Currently the limit has been at the shoulder.
Southern Inland rugby manager Jack Heffernan does not believe it will have a dramatic impact on the competition.
Especially with new education programs set to be rolled out before the start of the season.
"Hopefully with an effective roll out of education we shouldn't see too much change," Heffernan said.
"I think we can all probably agree there might be some struggles to start off with but if we can get all of our key stakeholders, between our match officials, coaches and players, on the same page before round one hopefully it will be a very smooth transition."
Southern Inland are looking to host sessions with clubs to help the transition.
Heffernan believes trials leading up to the start of the season will be essential to help all involved have a better understanding of the new rule and how it will be interrupted.
Waratahs coach Nick McCarthy expects it will take some getting used to.
However he can see plenty of benefits in the long run.
"I think it's a law change that has the potential to make the game safer and should mitigate some of the long-term health issues that can be associated with high-impact collision sports," McCarthy said.
"My concern is we will see an uptick in concussion related issues on the tackler but I think in the long-term it will be a good situation for the game and I see it fairly similarly to when the shoulder charge was made illegal in both rugby league and rugby union.
"It wasn't taken well by the supporters but it made both games safer in the short and medium term.
"If it can make the game safer and more kids are interested in playing the game then we probably owe it to ourselves to give it a crack."
McCarthy expects there will be a real emphasis on changing tackling technique.
He also expects the Southern Inland judiciary
"I think it will be difficult for the referees and our judiciary, which was already busy this year, will be even more so," McCarthy said.

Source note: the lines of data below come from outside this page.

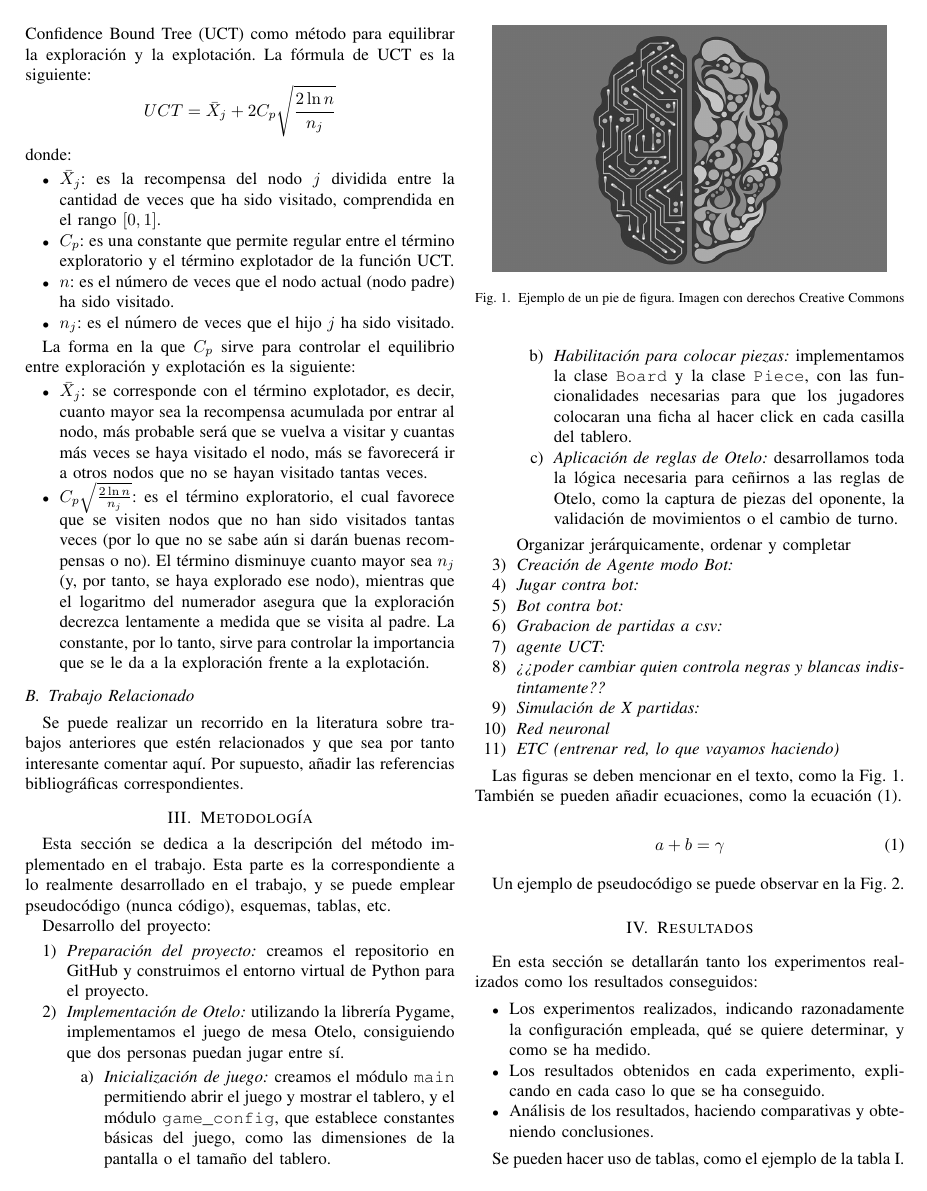
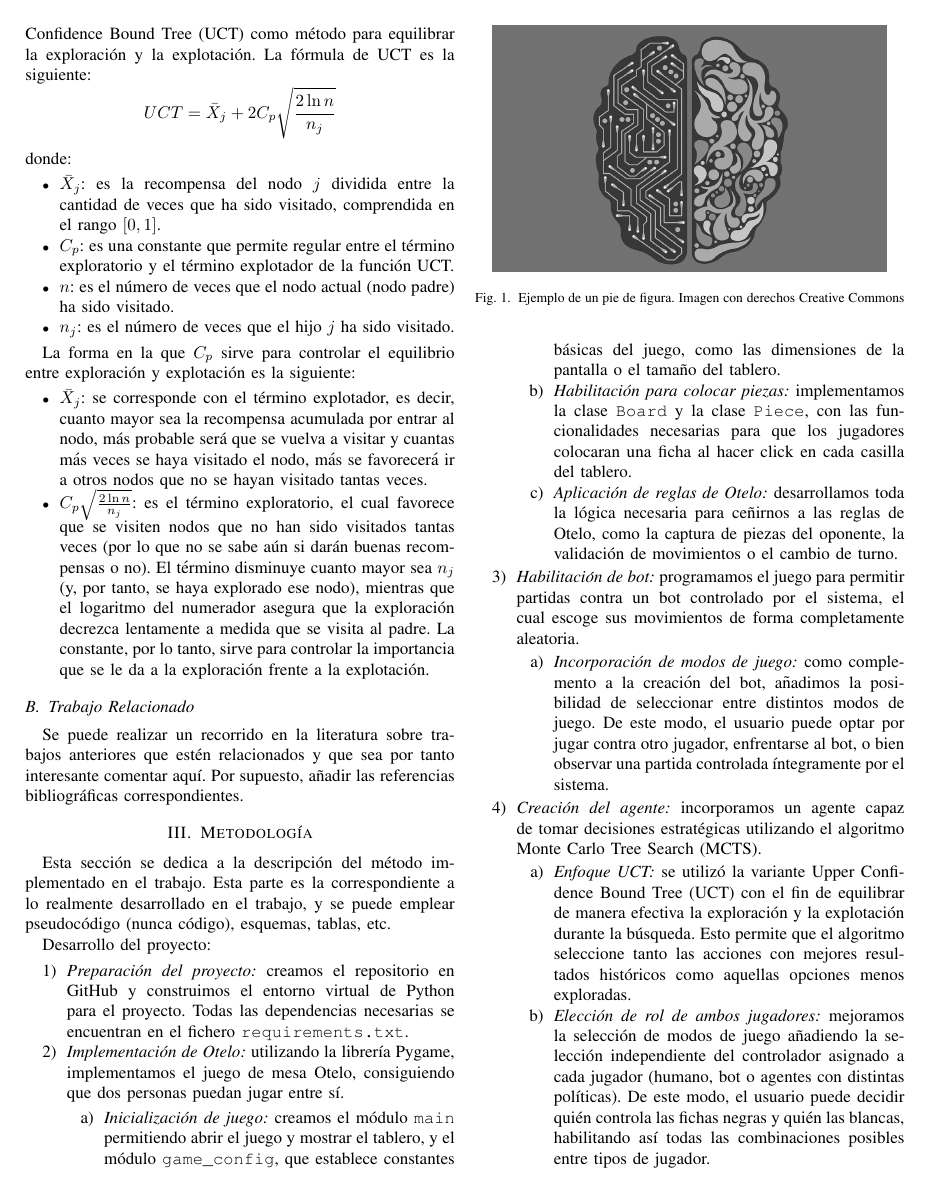
Before and after one commit to Marco2026/Bothello-ai-agent, a LaTeX paper (docs/plantilla-trabajo.tex): page 2 of 4. Compiled offline with pdfLaTeX; a missing font is replaced by an installed copy or a similar font; a LaTeX package or settings file that is missing is left out.

Commit message:
docs: Methodology 1st version before neural network

```diff
--- a/docs/plantilla-trabajo.tex
+++ b/docs/plantilla-trabajo.tex
@@ -191,6 +191,8 @@ Desarrollo del proyecto:
 \begin{enumerate}
 \item \textit{Preparación del proyecto:} creamos el repositorio
   en GitHub y construimos el entorno virtual de Python para el proyecto.
+  Todas las dependencias necesarias se encuentran en el fichero
+  \texttt{requirements.txt}.
 \item \textit{Implementación de Otelo:} utilizando la librería Pygame,
   implementamos el juego de mesa Otelo, consiguiendo que dos personas
   puedan jugar entre sí.
@@ -206,12 +208,24 @@ Desarrollo del proyecto:
     para ceñirnos a las reglas de Otelo, como la captura de piezas del oponente,
     la validación de movimientos o el cambio de turno.
   \end{enumerate}
+\item  \textit{Habilitación de bot:} programamos el juego para permitir partidas contra un
+ bot controlado por el sistema, el cual escoge sus movimientos de  forma completamente aleatoria.
+  \begin{enumerate}
+  \item \textit{Incorporación de modos de juego:} como complemento a la creación del bot,
+  añadimos la posibilidad de seleccionar entre distintos modos de juego.
+  De este modo, el usuario puede optar por jugar contra otro jugador, enfrentarse al bot,
+  o bien observar una partida controlada íntegramente por el sistema.
+  \end{enumerate}
 
-Organizar jerárquicamente, ordenar y completar
-\item \textit{Creación de Agente modo Bot:}
-\item \textit{Jugar contra bot:}
-\item \textit{Bot contra bot:}
-\item \textit{Grabacion de partidas a csv:}
-\item \textit{agente UCT:}
-\item \textit{¿¿poder cambiar quien controla negras y blancas indistintamente??}
-\item \textit{Simulación de X partidas:}
+\item \textit{Creación del agente:} incorporamos un agente capaz de tomar decisiones
+ estratégicas utilizando el algoritmo Monte Carlo Tree Search (MCTS).
+  \begin{enumerate}
+  \item \textit{Enfoque UCT:} se utilizó la variante Upper Confidence Bound Tree (UCT)
+  con el fin de equilibrar de manera efectiva la exploración y la explotación durante la búsqueda.
+  Esto permite que el algoritmo seleccione tanto las acciones con mejores resultados históricos
+  como aquellas opciones menos exploradas.
+  \item \textit{Elección de rol de ambos jugadores:} mejoramos la selección de modos de juego añadiendo
+  la selección independiente del controlador asignado a cada jugador (humano, bot o agentes
+  con distintas políticas). De este modo, el usuario puede decidir quién controla las fichas negras
+  y quién las blancas, habilitando así todas las combinaciones posibles entre tipos de jugador.
+  \end{enumerate}
@@ -218,5 +245,4 @@ Organizar jerárquicamente, ordenar y completar
 \item \textit{Red neuronal}
-\item \textit{ETC (entrenar red, lo que vayamos haciendo)}
 
 \end{enumerate}
 
```
Also changed, not shown: docs/plantilla-trabajo.tex (13 more changed lines).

"I just see there will be quite a big transition in the new implementation of that law."
However Heffernan doesn't believe the change will see more red cards, but rather more penalties during games.